Should You Get a Skin Check?

A RUSH dermatologist explains who needs a skin cancer screening and what you can expect
dermatologist checking a mole on skin

Not sure if that spot on your skin is something to worry about? Then it might be time for a skin check, otherwise known as a skin cancer screening.

“Skin checks can help detect and diagnose skin cancer as early as possible,” says David C. Reid, MD, chief of dermatology at RUSH University Medical Center. “And we know that the earlier we can detect and diagnose skin cancer, the better the prognosis is for the skin cancer and the better the outcome is for the patient.”

If you have a history of skin cancer

Reid recommends people who have had skin cancer get regular skin checks, usually every three to six months or so for a year or more after their diagnosis. “If you have a history of skin cancer, you’re at a much higher risk for having a future skin cancer,” Reid says.

Recently, first lady Jill Biden received treatment called Mohs surgery for two lesions that were confirmed to be basal cell carcinoma, the most common type of skin cancer. Doctors first discovered a lesion above her eye during a routine screening and then later found one on her chest.

“The first lady’s case illustrates how you can have a higher risk for another skin cancer in another location if you have a history of skin cancer,” Reid says.

Others who should consider skin cancer screenings

Even if you have never had skin cancer, getting a skin check is a good idea if you:

  • Have a family history of melanoma, the most serious type of skin cancer
  • Have had sunburns, particularly during childhood and adolescence
  • Work outside or frequently engage in outdoor activities like golfing, running or skiing, which can damage skin over time
  • Have a lot of moles
  • Take medicines for autoimmune conditions or after an organ transplant
  • Have light skin or light hair

Even though people with lighter skin have a higher risk for getting skin cancer, people of color are also at risk. “In particular, Black patients can develop skin cancer more commonly on the hands, feet and nails,” Reid says. So, if you have darker skin and notice something different about your skin, you should get it checked, he advises.

Whatever your skin tone, getting screened for skin cancer in your 40s or 50s can also help establish a baseline, so your doctor can make recommendations on how often you might need to be screened in the future.

What to expect during a skin check

To prepare for a skin cancer screening, it’s best to skip the makeup and nail polish. “Skin cancer can even show up as a streak in the nail,” Reid says.

At the doctor’s office, you will be asked to remove all your clothing and put on a robe, although you may choose to keep your underwear on. Your doctor will check you from head to toe, including hidden areas, like your underarms, between your fingers and the bottoms of your feet. “That’s because skin cancer can occur anywhere on the body,” Reid says. “One of the benefits of coming in for a screening exam is that we can look at areas that might not be easy to see for yourself, such as your scalp or back.”

Your doctor will look for suspicious spots that have an atypical color or size, or an irregular border or texture.
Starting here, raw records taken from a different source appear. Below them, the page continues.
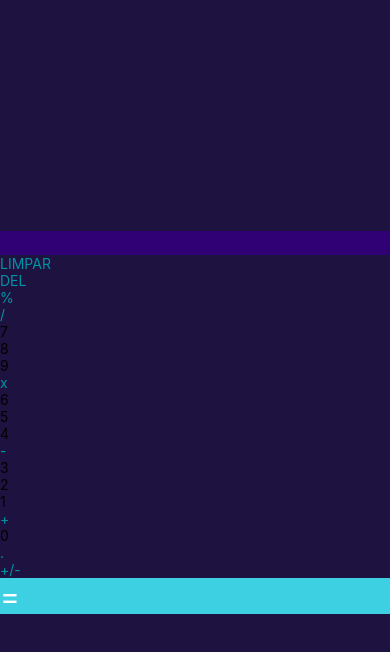
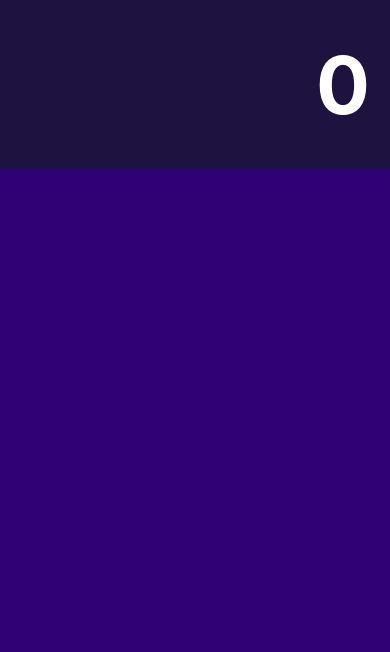
Before and after one commit to claudiney-cs/atv02-melhorias-calculadora, a React Native app: screen / in a window 390 px wide. Shown: the top 652 px of the page. Built offline with nearby package versions, Linux system fonts and the light colour scheme.

Commit message:
Novas cores aplicadas

```diff
--- a/App.js
+++ b/App.js
@@ -61,48 +61,12 @@ export default function App() {
 
   return (
     <View style={styles.container}>
+      <View style={styles.resultContainer}>
+        <Text style={styles.resultText}>0</Text>
+      </View>
 
-      {/* Area onde o resultado é exibido */}
-      <View style={styles.resultContainer}>
-        <Text style={styles.historyText}>{lastNumber}</Text>
-        <Text style={styles.resultText}>{currentNumber}</Text>
-        <View>
+      <View style={styles.inputContainer}>
 
-          {/* Area onde os botões são exibidos*/}
-          <View style={styles.buttons}>
-
-            {buttons.map((button) =>
-              button === '=' ? // Mapeamento do botão =
-                <TouchableOpacity onPress={() =>
-                  handleInput(button)}
-                  key={button}
-                  style={[styles.button, {
-                    backgroundColor: '#3dd0e3'
-                  }]}>
-                  <Text style={[styles.textButton, {
-                    color: "white",
-                    fontSize: 30
-                  }]}>
-                    {button}
-                  </Text>
-                </TouchableOpacity>
-
-                : // Mapeamento dos outros botões
-
-                <TouchableOpacity onPress={() =>
-                  handleInput(button)}
-                  key={button}
-                  style={styles.button}>
-                  <Text style={[styles.textButton, {
-                    color: typeof (button) === 'number' ?
-                      'black' : '#0093a6'
-                  }]}>
-                    {button}
-                  </Text>
-                </TouchableOpacity>
-            )}
-          </View>
-        </View>
       </View>
     </View>
   );
@@ -116,24 +80,22 @@ const styles = StyleSheet.create({
 
   resultContainer: {
     flex: 2,
-    justifyContent: "center",
+    justifyContent: 'center',
     backgroundColor: "#1E1240"
   },
 
-  resultText: {
-    flex: 0,
+  inputContainer: {
+    flex: 8,
     backgroundColor: '#300075',
-    color: "#282F38",
-    fontSize: 32,
-    fontWeight: "bold",
-    padding: 12,
-    textAlign: "right"
   },
 
-
-
-
-
+  resultText: {
+    color: 'white',
+    fontSize: 80,
+    fontWeight: 'bold',
+    padding: 20,
+    textAlign: 'right',
+  }
   //historyText: {
   //  color: "#fff7c7c7c",
   // fontSize: 20,
```
Lines whose indentation alone changed are shown as unchanged.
Your provider will also use a noninvasive, handheld tool called a dermatoscope to “see through” your skin. This can help your doctor visualize features and patterns under a lesion that might suggest skin cancer.

Your doctor may also take photos and measure any moles or spots. If a lesion requires closer examination, you may need a biopsy, which involves taking a small tissue sample and sending it to the lab. Most of the time, biopsies only take a few minutes and can be taken when you come in for a screening.

Prevention matters

During the exam, your doctor can also provide sun protection counseling specific for your needs.

For general tips to help prevent skin cancer, Reid offers the following advice:

  • Use sunscreen year-round, even during the winter months. Choose one with an SPF of 30 or more.
  • Avoid being outside during the midday hours when the sun is strongest.
  • Wear wide-brimmed hats and other protective clothing when outdoors for extended periods of time.

A quick, reassuring test

A skin check only takes 10 to 15 minutes and can offer peace of mind for many people.

“Overall, skin checks can provide a lot of reassurance to patients,” Reid says.

Besides having your dermatologist check your skin, you should keep an eye out for anything new or different on your skin. This might include spots that itch, bleed or change in size, shape or color.

Several professional groups recommend doing a monthly self-check. A good time to check your skin is before or after you bathe, or at bedtime.

“If you find a spot that is new, changing or otherwise concerns you, make an appointment with your doctor and be sure to point it out during your exam,” Reid suggests.

Ready to schedule a skin cancer screening? Our experts are here to help.

Related Stories